- **Problem requirements**: Only an exact repetition of the lines from the one that holds "C17 --> OUTA" to the end of the records is wanted.

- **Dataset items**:
----------

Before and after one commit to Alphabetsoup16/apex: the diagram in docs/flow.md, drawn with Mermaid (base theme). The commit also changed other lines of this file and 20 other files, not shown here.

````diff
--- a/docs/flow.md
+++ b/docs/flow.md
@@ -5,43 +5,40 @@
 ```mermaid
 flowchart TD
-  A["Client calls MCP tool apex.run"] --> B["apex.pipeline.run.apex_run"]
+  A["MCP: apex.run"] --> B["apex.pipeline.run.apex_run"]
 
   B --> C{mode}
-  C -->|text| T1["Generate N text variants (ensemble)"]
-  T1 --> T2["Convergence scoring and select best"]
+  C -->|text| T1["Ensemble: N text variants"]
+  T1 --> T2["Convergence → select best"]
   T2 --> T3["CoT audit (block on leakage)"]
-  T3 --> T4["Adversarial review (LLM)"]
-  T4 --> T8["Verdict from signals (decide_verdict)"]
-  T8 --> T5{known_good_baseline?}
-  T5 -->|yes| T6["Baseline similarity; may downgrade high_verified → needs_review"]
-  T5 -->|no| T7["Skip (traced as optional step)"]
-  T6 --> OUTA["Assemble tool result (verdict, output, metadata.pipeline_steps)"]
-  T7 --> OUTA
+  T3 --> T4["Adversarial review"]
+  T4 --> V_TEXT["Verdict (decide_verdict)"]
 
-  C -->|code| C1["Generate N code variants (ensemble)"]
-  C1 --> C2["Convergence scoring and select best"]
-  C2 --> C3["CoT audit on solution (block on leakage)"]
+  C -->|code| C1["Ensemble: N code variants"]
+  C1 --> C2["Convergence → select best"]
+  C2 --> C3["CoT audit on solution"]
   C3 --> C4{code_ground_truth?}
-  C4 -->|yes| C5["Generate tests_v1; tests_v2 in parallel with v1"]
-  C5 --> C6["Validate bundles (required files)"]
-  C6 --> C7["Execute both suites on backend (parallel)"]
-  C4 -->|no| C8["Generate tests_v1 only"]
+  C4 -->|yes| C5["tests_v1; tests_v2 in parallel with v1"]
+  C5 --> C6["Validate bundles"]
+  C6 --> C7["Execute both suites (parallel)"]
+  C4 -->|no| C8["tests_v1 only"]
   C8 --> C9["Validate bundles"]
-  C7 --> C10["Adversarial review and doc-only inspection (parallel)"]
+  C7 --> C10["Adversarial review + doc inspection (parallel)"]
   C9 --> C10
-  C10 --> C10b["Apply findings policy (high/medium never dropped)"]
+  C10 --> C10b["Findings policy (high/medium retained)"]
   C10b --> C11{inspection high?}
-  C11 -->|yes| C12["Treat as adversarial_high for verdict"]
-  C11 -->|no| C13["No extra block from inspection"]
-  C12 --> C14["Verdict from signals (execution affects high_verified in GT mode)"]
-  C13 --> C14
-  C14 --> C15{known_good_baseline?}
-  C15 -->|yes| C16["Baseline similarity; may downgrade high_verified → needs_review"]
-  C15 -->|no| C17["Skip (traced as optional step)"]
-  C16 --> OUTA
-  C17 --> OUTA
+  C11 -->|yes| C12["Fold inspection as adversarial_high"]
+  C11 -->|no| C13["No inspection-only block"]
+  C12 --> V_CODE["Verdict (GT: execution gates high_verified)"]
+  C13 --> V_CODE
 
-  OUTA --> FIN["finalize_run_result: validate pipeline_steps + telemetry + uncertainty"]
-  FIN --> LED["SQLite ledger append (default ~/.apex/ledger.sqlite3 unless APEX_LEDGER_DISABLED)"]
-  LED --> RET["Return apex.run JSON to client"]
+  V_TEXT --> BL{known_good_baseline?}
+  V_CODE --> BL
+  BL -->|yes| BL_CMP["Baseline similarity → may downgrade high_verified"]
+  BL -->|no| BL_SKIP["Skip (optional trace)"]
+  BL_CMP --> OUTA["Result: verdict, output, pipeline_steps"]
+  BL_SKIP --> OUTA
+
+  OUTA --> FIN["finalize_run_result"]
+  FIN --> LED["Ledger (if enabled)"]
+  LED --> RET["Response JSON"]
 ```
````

----------

- **Result of the exercise**:
-  C17 --> OUTA
+  C11 -->|yes| C12["Fold inspection as adversarial_high"]
+  C11 -->|no| C13["No inspection-only block"]
+  C12 --> V_CODE["Verdict (GT: execution gates high_verified)"]
+  C13 --> V_CODE
 
-  OUTA --> FIN["finalize_run_result: validate pipeline_steps + telemetry + uncertainty"]
-  FIN --> LED["SQLite ledger append (default ~/.apex/ledger.sqlite3 unless APEX_LEDGER_DISABLED)"]
-  LED --> RET["Return apex.run JSON to client"]
+  V_TEXT --> BL{known_good_baseline?}
+  V_CODE --> BL
+  BL -->|yes| BL_CMP["Baseline similarity → may downgrade high_verified"]
+  BL -->|no| BL_SKIP["Skip (optional trace)"]
+  BL_CMP --> OUTA["Result: verdict, output, pipeline_steps"]
+  BL_SKIP --> OUTA
+
+  OUTA --> FIN["finalize_run_result"]
+  FIN --> LED["Ledger (if enabled)"]
+  LED --> RET["Response JSON"]
 ```
````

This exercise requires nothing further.